== Problem details ==
Search the entries for the word "function". Copy each line in which it is found.

Before-and-after page screenshots
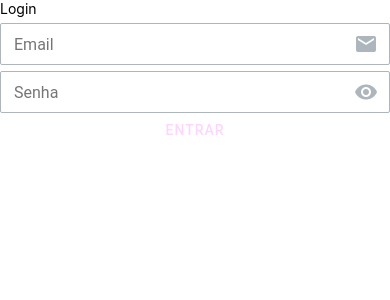
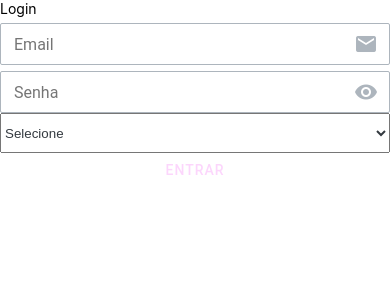
Before and after one commit to lucassmsilva/sirius, a React Native app: screen / in a window 390 px wide. Shown: the top 300 px of the page. Built offline with nearby package versions, Linux system fonts and the light colour scheme.

Commit message:
controlled picker

```diff
--- a/package.json
+++ b/package.json
@@ -10,12 +10,14 @@
     "lint": "eslint . --ext .js,.jsx,.ts,.tsx"
   },
   "dependencies": {
+    "@react-native-picker/picker": "^2.4.0",
     "react": "17.0.2",
     "react-extras": "^3.0.0",
     "react-hook-form": "^7.29.0",
     "react-native": "0.68.0",
     "react-native-modern-datepicker": "^1.0.0-beta.91",
     "react-native-paper": "^4.12.0",
+    "react-native-smooth-picker": "^1.1.5",
     "react-native-vector-icons": "^9.1.0",
     "styled-components": "^5.3.5",
     "yup": "^0.32.11"
--- a/src/components/ControlledDatePicker/DatePicker.tsx
+++ b/src/components/ControlledDatePicker/DatePicker.tsx
@@ -1,7 +1,7 @@
 import React, { useState } from 'react';
 import { Keyboard } from 'react-native'
 import { Controller } from 'react-hook-form';
-import { ErrorText } from './styles';
+import { ErrorText } from '../../styles';
 import { Portal, Modal, TextInput, Button } from 'react-native-paper';
 // import TextInputMask from 'react-native-text-input-mask';
 // import { If } from 'react-extras';
--- a/src/components/ControlledInput/ControlledInput.tsx
+++ b/src/components/ControlledInput/ControlledInput.tsx
@@ -1,7 +1,7 @@
 import React, { useState } from 'react';
 import { ControlledTextFieldProps } from './types';
 import { Controller } from 'react-hook-form';
-import { ErrorText } from './styles';
+import { ErrorText } from '../../styles';
 import { TextInput } from 'react-native-paper';
 import { customColors } from '../../theme';
 
@@ -36,7 +36,7 @@ const ControlledInput = ({name, control, type, label, required, icon}: Controlle
                             onChangeText={onChange}
                             error={!!error}
                             selectionColor={customColors.bgLight}
-                            outlineColor={customColors.textDark}
+                            outlineColor={customColors.grey}
                             activeOutlineColor={customColors.accent}
                             style={{
                                 backgroundColor: customColors.bgLight,
@@ -53,7 +53,7 @@ const ControlledInput = ({name, control, type, label, required, icon}: Controlle
                                             }
                                         }
                                     }
-                                    color={customColors.textDark}
+                                    color={customColors.grey}
                                 />
                                 )
 
--- /dev/null
+++ b/src/components/ControlledPicker/ControlledPicker.tsx
@@ -0,0 +1,62 @@
+import React, { useState } from 'react';
+import { Picker } from '@react-native-picker/picker';
+import { ControlledPickerProps } from './types';
+import { Controller } from 'react-hook-form';
+import { ErrorText } from '../../styles';
+import { customColors } from '../../theme';
+import { PickerField } from './styles';
+import { View } from 'react-native';
+
+const ControlledPicker = ({ name, control, items, required }: ControlledPickerProps) => {
+
+    items = (items ?? []).filter(item => item != undefined);
+    console.log(items)
+
+    return (
+        <React.Fragment>
+            <Controller
+                name={name}
+                control={control}
+                render={({ field: { onChange, value }, fieldState: { error } }) => (
+                    <React.Fragment>
+                        <PickerField>
+                            <Picker
+                                testID="basic-picker"
+                                mode='dropdown'
+                                selectedValue={value}
+                                onValueChange={onChange}
+                                style={{
+                                    height: 40,
+                                    alignItems: 'center',
+                                    bottom: 6,
+                                    color: (error)? customColors.error :((value == '')? customColors.textMuted : customColors.textDark)
+                                }}
+                            >
+                                {items.map((item, index) => (
+                                    <Picker.Item
+                                        key={index}
+                                        color={customColors.textDark}
+                                        label={item.label}
+                                        value={item.value}
+                                    />
+                                ))}
+                            </Picker>
+                        </PickerField>
+                        {error && (
+                            <View style={{width: '100%'}}>
+                                <ErrorText>{error ? error.message : null}</ErrorText>
+                            </View>
+                        )}
+                    </React.Fragment>
+
+
+                )}
+                rules={{ required: required }}
+            />
+        </React.Fragment>
+
+    );
+
+}
+
+export default ControlledPicker;
--- /dev/null
+++ b/src/components/ControlledPicker/styles.tsx
@@ -0,0 +1,10 @@
+import { View } from "react-native";
+import styled from "styled-components";
+import { customColors } from "../../theme";
+
+export const PickerField = styled(View)`
+width: 100%;
+height: 40px;
+border: 1px solid;
+border-color: ${customColors.grey}
+`;
--- /dev/null
+++ b/src/components/ControlledPicker/types.ts
@@ -0,0 +1,13 @@
+import { Control, FieldValues } from 'react-hook-form';
+
+type PickerItem = {
+    label: string;
+    value: string | number;
+}
+
+export type ControlledPickerProps = {
+    name: string;
+    items: Array<PickerItem>
+    control: Control<FieldValues, any>;
+    required?: boolean;
+}
--- a/src/components/LoginForm/LoginForm.tsx
+++ b/src/components/LoginForm/LoginForm.tsx
@@ -4,7 +4,8 @@ import { yupResolver } from '@hookform/resolvers/yup';
 import * as yup from "yup";
 import ControledInput from "../ControlledInput/ControlledInput";
 import { Container, LoginBox, SubmitButton, SubmitText, TextField, Title } from "./styles";
-import { Keyboard, TouchableWithoutFeedback } from 'react-native';
+import { Keyboard, TouchableWithoutFeedback, View } from 'react-native';
+import ControlledPicker from "../ControlledPicker/ControlledPicker";
 
 
 export default function LoginForm() {
@@ -12,14 +13,16 @@ export default function LoginForm() {
     type LoginProps = {
         email: string;
         password: string;
+        picker: string;
     }
 
     const schema = yup.object({
         email: yup.string().email('Deve ser um email válido').required('Obrigatório'),
         password: yup.string().min(8, 'Minímo de 8 caracteres').required('Obrigatório'),
+        picker: yup.string().required('Obrigatório'),
     }).required();
 
-    const { control, handleSubmit, formState: { errors } } = useForm<LoginProps>({
+    const { control, handleSubmit, formState: { errors } } = useForm<any>({
         defaultValues: {
           email: '',
           password: '',
@@ -28,6 +31,25 @@ export default function LoginForm() {
     });
 
     const onSubmit = data => console.log(data);
+
+    let pickerOptions = [
+        {
+            label: 'Selecione',
+            value: ''
+        },
+        {
+            label: 'Java',
+            value: 'java'
+        },
+        {
+            label: 'Javascript',
+            value: 'js'
+        },
+        {
+            label: 'PYTHON',
+            value: 'py'
+        },
+    ];
 
 
     return (
@@ -57,10 +79,21 @@ export default function LoginForm() {
                             />
                         </TextField>
 
+                    <TextField>
+                        <ControlledPicker
+                                control={control}
+                                name="picker"
+                                items={pickerOptions}
+                                required={false}
+                        />
+                    </TextField>
 
+
+                    <View style={{alignItems: 'center', width: '100%'}}>
                         <SubmitButton onPress={handleSubmit(onSubmit)} title="Submit">
                             <SubmitText>Entrar</SubmitText>
                         </SubmitButton>
+                    </View>
                     </LoginBox>
             </Container>
         </TouchableWithoutFeedback>
--- a/src/components/LoginForm/styles.tsx
+++ b/src/components/LoginForm/styles.tsx
@@ -26,13 +26,16 @@ export const Title = styled(Text)`
     font-size: ${customFonts.extraLarge}px;
     font-weight: bold;
     margin: 10px 0px;
+    color: ${customColors.textDark};
 `;
 
 export const TextField = styled(View)`
     width: 90%;
 `;
 
+
 export const SubmitButton = styled(Button)`
+
     background-color: ${customColors.secondary};
     width: 60%;
 `;
--- a/src/components/ControlledInput/styles.tsx
+++ b/src/styles.tsx
@@ -1,11 +1,8 @@
 import styled from 'styled-components';
-import { TextInput } from 'react-native-paper';
 import { Text } from 'react-native'
-import { customFonts, customColors } from '../../theme';
+import { customFonts, customColors } from './theme';
 
 export const ErrorText = styled(Text)`
-    margin-left: 0px;
-    margin-bottom: 10px;
     font-size: ${customFonts.small}px;
     color: ${customColors.error};
 `;
--- a/src/theme.ts
+++ b/src/theme.ts
@@ -31,8 +31,10 @@ export const customColors = {...{
     primary: '#e3e3',
     secondary: '#0275d8',
     accent: '#f1c40f',
-    error: '#ff3333',
+    error: '#B00020',
+    grey: '#adb5bd',
     bgLight: '#fff',
     textLight: '#fff',
-    textDark: '#adb5bd',
+    textMuted: '#6C757D',
+    textDark: '#343A40',
 }, ...themeDark}
```
Also changed, not shown: src/components/ControlledDatePicker/styles.tsx (deleted, +0 -9 lines), src/components/ControlledPicker/index.tsx (added), 1 other file (tests, documents, lock files or other folders).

== Answer box ==
 export default function LoginForm() {
@@ -12,14 +13,16 @@ export default function LoginForm() {
@@ -28,6 +31,25 @@ export default function LoginForm() {
@@ -57,10 +79,21 @@ export default function LoginForm() {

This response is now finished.